Two top-10 investors in Moderna have voted against a shareholder resolution that would push the US drugmaker towards transferring its technology to the developing world.
The resolution, which will be proposed at the vaccine maker’s annual meeting on Thursday, asks its board of directors to explore the feasibility of transferring Moderna’s intellectual property and technical knowledge to help tackle “supply challenges” and facilitate the production of its mRNA Covid-19 vaccine in low- and middle-income countries.
One top-10 shareholder said: “We truly care about equitable access to vaccines but the key challenge is not supply of vaccines, it’s distribution.”
A second top-10 shareholder in Moderna agreed access was not the main obstacle, pointing instead to widespread vaccine hesitancy in developing countries. “You can deliver the vaccine but you can’t force people to be vaccinated,” they said.
Recently Moderna had to discard tens of millions of doses that had been earmarked for the African Union and the Covax vaccines access scheme for poorer countries but were then rejected.
Similarly, last July the US government donated 500,000 doses of the Moderna vaccine to Haiti, which has one of the lowest Covid-19 vaccination rates in the western hemisphere, through Covax. But only a fraction of these jabs were administered and hundreds of thousands of shots were returned unused.
The resolution is part of a two-year campaign by civil society groups, health experts and some heads of state to boost access to Covid-19 jabs in low income countries where vaccination rates lag behind those in rich nations.
Drafted by Oxfam, a similar resolution will be proposed at Pfizer’s annual meeting, which is also being held on Thursday.
Campaigners argue that Moderna and Pfizer, which teamed up to produce the mRNA Covid-19 vaccine, have prioritised profit over health by refusing to share technology and opposing a proposal to waive intellectual property rights on Covid vaccines at the World Trade Organization.

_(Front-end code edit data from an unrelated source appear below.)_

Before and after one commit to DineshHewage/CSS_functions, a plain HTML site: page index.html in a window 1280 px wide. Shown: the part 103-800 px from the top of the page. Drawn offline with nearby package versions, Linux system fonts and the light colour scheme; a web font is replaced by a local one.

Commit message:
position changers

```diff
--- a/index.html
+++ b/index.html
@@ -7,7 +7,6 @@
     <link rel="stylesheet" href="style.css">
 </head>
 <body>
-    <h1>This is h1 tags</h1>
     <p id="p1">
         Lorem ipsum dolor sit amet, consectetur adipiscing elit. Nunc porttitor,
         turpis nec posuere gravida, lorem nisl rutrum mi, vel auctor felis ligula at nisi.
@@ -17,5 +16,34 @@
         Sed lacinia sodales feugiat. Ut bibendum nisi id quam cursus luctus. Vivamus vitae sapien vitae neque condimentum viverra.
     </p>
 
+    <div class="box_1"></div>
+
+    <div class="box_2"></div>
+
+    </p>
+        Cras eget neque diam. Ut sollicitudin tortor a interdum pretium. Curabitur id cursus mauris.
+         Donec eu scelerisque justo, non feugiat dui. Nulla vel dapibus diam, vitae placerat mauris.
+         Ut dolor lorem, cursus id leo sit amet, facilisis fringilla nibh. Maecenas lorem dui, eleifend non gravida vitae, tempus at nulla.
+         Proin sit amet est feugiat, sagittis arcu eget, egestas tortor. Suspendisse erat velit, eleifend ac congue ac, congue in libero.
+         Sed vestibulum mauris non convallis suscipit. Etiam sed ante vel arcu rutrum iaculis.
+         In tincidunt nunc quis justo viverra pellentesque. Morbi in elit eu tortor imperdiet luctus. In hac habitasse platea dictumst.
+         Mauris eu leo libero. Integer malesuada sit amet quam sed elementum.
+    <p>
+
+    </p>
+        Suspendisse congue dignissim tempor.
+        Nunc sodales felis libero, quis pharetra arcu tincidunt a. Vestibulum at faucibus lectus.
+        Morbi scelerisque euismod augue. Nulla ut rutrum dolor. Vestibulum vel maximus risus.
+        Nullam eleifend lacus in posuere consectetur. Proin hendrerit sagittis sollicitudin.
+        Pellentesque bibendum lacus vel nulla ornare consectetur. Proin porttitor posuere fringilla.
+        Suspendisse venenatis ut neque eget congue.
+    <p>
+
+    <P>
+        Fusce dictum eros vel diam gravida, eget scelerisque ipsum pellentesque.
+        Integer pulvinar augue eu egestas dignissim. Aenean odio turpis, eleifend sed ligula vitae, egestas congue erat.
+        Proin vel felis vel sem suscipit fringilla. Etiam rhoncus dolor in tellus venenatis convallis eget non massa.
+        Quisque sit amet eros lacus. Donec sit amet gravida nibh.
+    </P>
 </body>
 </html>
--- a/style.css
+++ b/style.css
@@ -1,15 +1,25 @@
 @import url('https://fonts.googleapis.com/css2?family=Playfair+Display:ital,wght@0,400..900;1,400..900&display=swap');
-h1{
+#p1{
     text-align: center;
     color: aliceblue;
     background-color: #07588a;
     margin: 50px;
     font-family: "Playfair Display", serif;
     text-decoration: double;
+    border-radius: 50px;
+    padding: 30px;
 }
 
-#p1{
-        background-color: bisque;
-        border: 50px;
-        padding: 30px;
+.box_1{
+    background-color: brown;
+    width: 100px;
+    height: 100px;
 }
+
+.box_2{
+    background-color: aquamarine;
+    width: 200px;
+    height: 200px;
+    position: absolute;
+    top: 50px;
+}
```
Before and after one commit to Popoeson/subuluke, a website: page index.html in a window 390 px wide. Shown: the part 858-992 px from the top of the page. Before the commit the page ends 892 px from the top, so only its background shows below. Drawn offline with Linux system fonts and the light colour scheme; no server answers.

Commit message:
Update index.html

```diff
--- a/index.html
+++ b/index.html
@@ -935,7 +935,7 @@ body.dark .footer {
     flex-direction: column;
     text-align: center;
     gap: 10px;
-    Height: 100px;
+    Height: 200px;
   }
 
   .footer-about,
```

The resolutions at Pfizer and Moderna have the support of proxy adviser Institutional Shareholder Services. Glass Lewis, another influential proxy adviser, recommended investors vote for the proposal at Moderna, but it sided with the board at Pfizer. Voting ahead of the AGMs closed on Wednesday.
One distribution challenge in developing countries is that cold storage is needed to store the mRNA jabs. Moderna is investing $500mn in a plant in Kenya to manufacture medicines based on the same mRNA technology that the drugmaker used to develop its Covid-19 vaccine.
“A better use of Oxfam’s time might be to develop the distribution logistics and run a public campaign to explain why vaccination is a good thing,” said the second top-10 shareholder.
Stéphane Bancel, Moderna’s chief executive, told the Financial Times last week that “there is a massive oversupply of vaccines”.
“There is no upside for the planet because we are swimming in vaccine and we are actually destroying vaccines that they don’t want,” he said. “There is no fact-driven reason when there are too many vaccines to divert our best engineers on to tech transfer.”
Robbie Silverman, senior advocacy manager at Oxfam, said “the only sustainable way to vaccinate the world is for [low and middle-income countries] to have the technology and tools to manufacture doses for themselves”.
Pfizer has urged shareholders to reject a resolution asking it to commission a report on the public health costs created by the limited sharing of Covid-19 vaccine technologies and any consequent reduced availability in poorer nations. The company said it had already delivered 1.1bn doses of its vaccine to 101 low and middle income nations and producing such a report was unnecessary.
The drugmaker added that expanding manufacturing could put patients at risk and pile pressure on its resources.
“Complex customs’ procedures, tight supplies for vaccine manufacturing, regulatory delays, and country readiness are the true barriers to global vaccine distribution and access,” said Pfizer.
Oxfam has also drafted a shareholder resolution seeking transparency from Johnson & Johnson over the pricing for its Covid vaccine.